Jack Appelbaum wins first ever contested SAC chair election
Jack Appelbaum (COL ’14) has been elected chair of the Student Activities Commission for the spring and fall semesters of 2012. Appelbaum has served on the commission for the previous two semesters, as well as participated in the Student Activities Endowment Commission and is representing SAC for the new Student Group Union.
Here’s Appelbaum’s statement:
I appreciate the support of SAC student groups and am excited to continue working on their behalf. I think SAC has an enormous opportunity next semester to better cater to the larger concerns of our student groups. Hopefully we can make the event approval process more efficient so SAC can focus on other issues at our weekly meetings. I want to improve communication between commissioners and their student groups so the commissioners can be looked to as advisers and supporters of programming rather than an obstacle to overcome in the approval process. By using the authority SAC and its decisions have, we can make progress on helping student groups create the strongest possible programming on campus.

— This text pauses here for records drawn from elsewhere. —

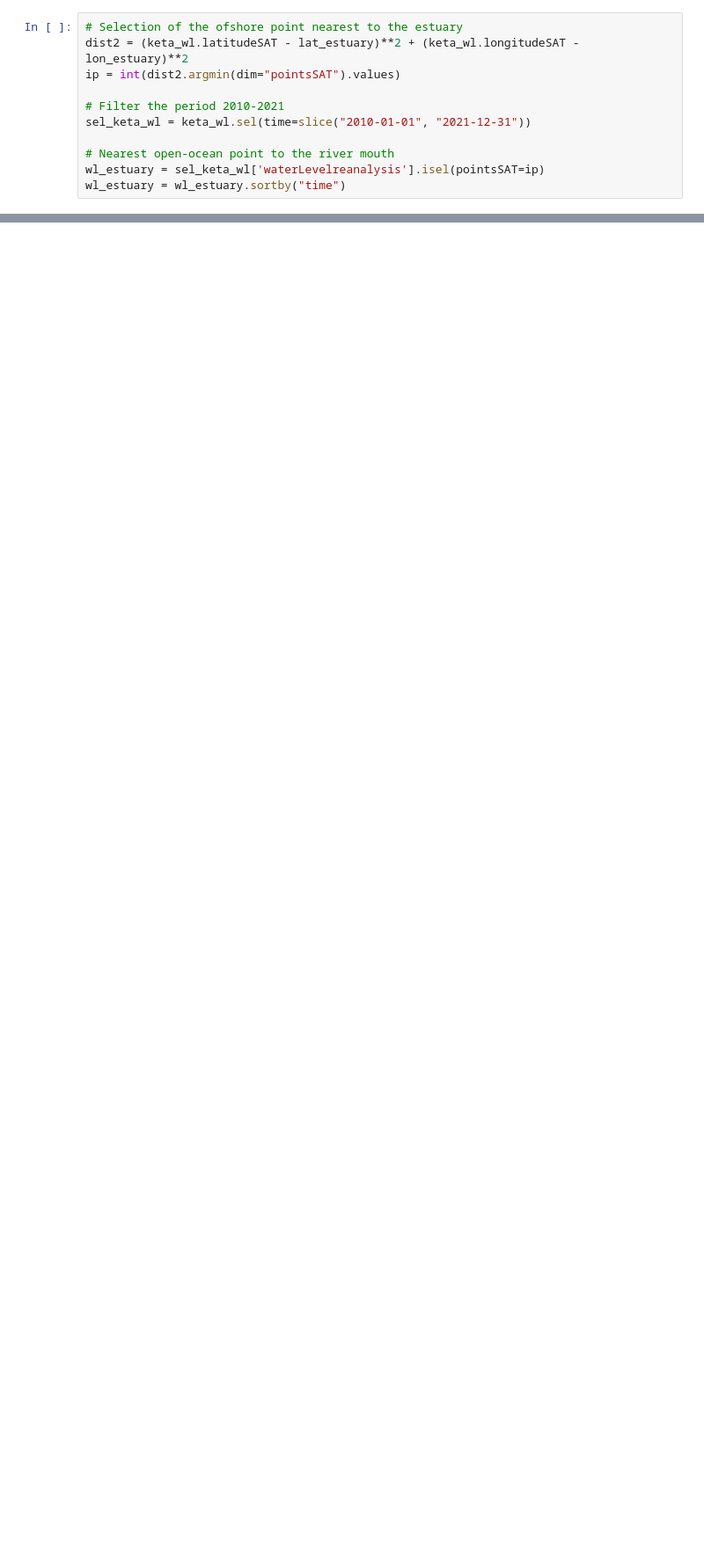
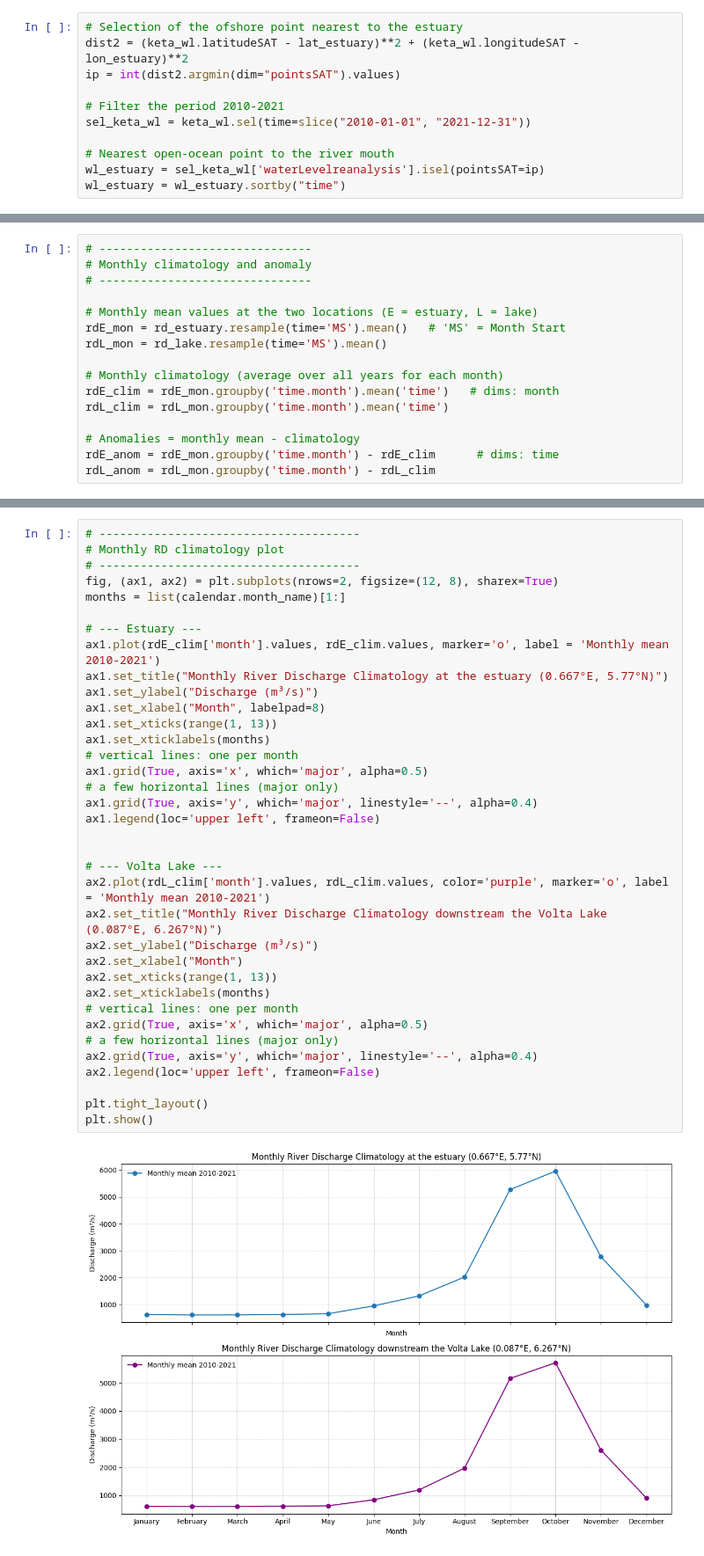
Before and after one commit to AlessandraGolini/SoC_master_thesis, a Jupyter notebook: script/keta_analysis.ipynb, the cells around one changed output, grey strips where cells are left out. Shown at 88% size. Cells and saved outputs as stored; diff of their text form; blank space fills up the shorter version.

```diff
--- a/script/keta_analysis.ipynb
+++ b/script/keta_analysis.ipynb
@@ -567,0 +714,16 @@ wl_estuary = wl_estuary.sortby("time")
+# %%
+# -------------------------------
+# Monthly climatology and anomaly
+# -------------------------------
+
+# Monthly mean values at the two locations (E = estuary, L = lake)
+rdE_mon = rd_estuary.resample(time='MS').mean()   # 'MS' = Month Start
+rdL_mon = rd_lake.resample(time='MS').mean()
+
+# Monthly climatology (average over all years for each month)
+rdE_clim = rdE_mon.groupby('time.month').mean('time')   # dims: month
+rdL_clim = rdL_mon.groupby('time.month').mean('time')
+
+# Anomalies = monthly mean - climatology
+rdE_anom = rdE_mon.groupby('time.month') - rdE_clim      # dims: time
+rdL_anom = rdL_mon.groupby('time.month') - rdL_clim
@@ -567,0 +757,38 @@ wl_estuary = wl_estuary.sortby("time")
+# %%
+# --------------------------------------
+# Monthly RD climatology plot
+# --------------------------------------
+fig, (ax1, ax2) = plt.subplots(nrows=2, figsize=(12, 8), sharex=True)
+months = list(calendar.month_name)[1:]
+
+# --- Estuary ---
+ax1.plot(rdE_clim['month'].values, rdE_clim.values, marker='o', label = 'Monthly mean 2010-2021')
+ax1.set_title("Monthly River Discharge Climatology at the estuary (0.667°E, 5.77°N)")
+ax1.set_ylabel("Discharge (m³/s)")
+ax1.set_xlabel("Month", labelpad=8)
+ax1.set_xticks(range(1, 13))
+ax1.set_xticklabels(months)
+# vertical lines: one per month
+ax1.grid(True, axis='x', which='major', alpha=0.5)
+# a few horizontal lines (major only)
+ax1.grid(True, axis='y', which='major', linestyle='--', alpha=0.4)
+ax1.legend(loc='upper left', frameon=False)
+
+
+# --- Volta Lake ---
+ax2.plot(rdL_clim['month'].values, rdL_clim.values, color='purple', marker='o', label = 'Monthly mean 2010-2021')
+ax2.set_title("Monthly River Discharge Climatology downstream the Volta Lake (0.087°E, 6.267°N)")
+ax2.set_ylabel("Discharge (m³/s)")
+ax2.set_xlabel("Month")
+ax2.set_xticks(range(1, 13))
+ax2.set_xticklabels(months)
+# vertical lines: one per month
+ax2.grid(True, axis='x', which='major', alpha=0.5)
+# a few horizontal lines (major only)
+ax2.grid(True, axis='y', which='major', linestyle='--', alpha=0.4)
+ax2.legend(loc='upper left', frameon=False)
+
+plt.tight_layout()
+plt.show()
+# %% [output]
+[figure, added]
```
Also changed, not shown: parts of 35 cells of this notebook.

Appelbaum’s positions on all issues were fairly similar to his opposition for chair, Dalvin Butler (COL ’13) and Carlos Delatorre (COL ’13), with one notable exception. Appelbaum was only candidate who proposed to challenge some of the less-than-helpful aspects of the Georgetown bureaucracy.
“For example, we always hear a lot about trouble with [On Campus Activity Facilities] and how groups often have difficulty monitoring their budgets because invoices come in late,” Appelbaum wrote in an email. “While I would seek to alleviate that by setting up meetings with administrators, if necessary SAC could make certain decisions to benefit our student groups.”
Also, SAC reports directly to Vice President of Student Affairs Todd Olson, and Appelbaum maintains that administrators will welcome student input.
“If SAC can get to a point where we properly understand the concerns of student groups and can advocate on their behalf,” Appelbaum wrote, “We can be a powerful voice for reform that will hopefully carry some weight.”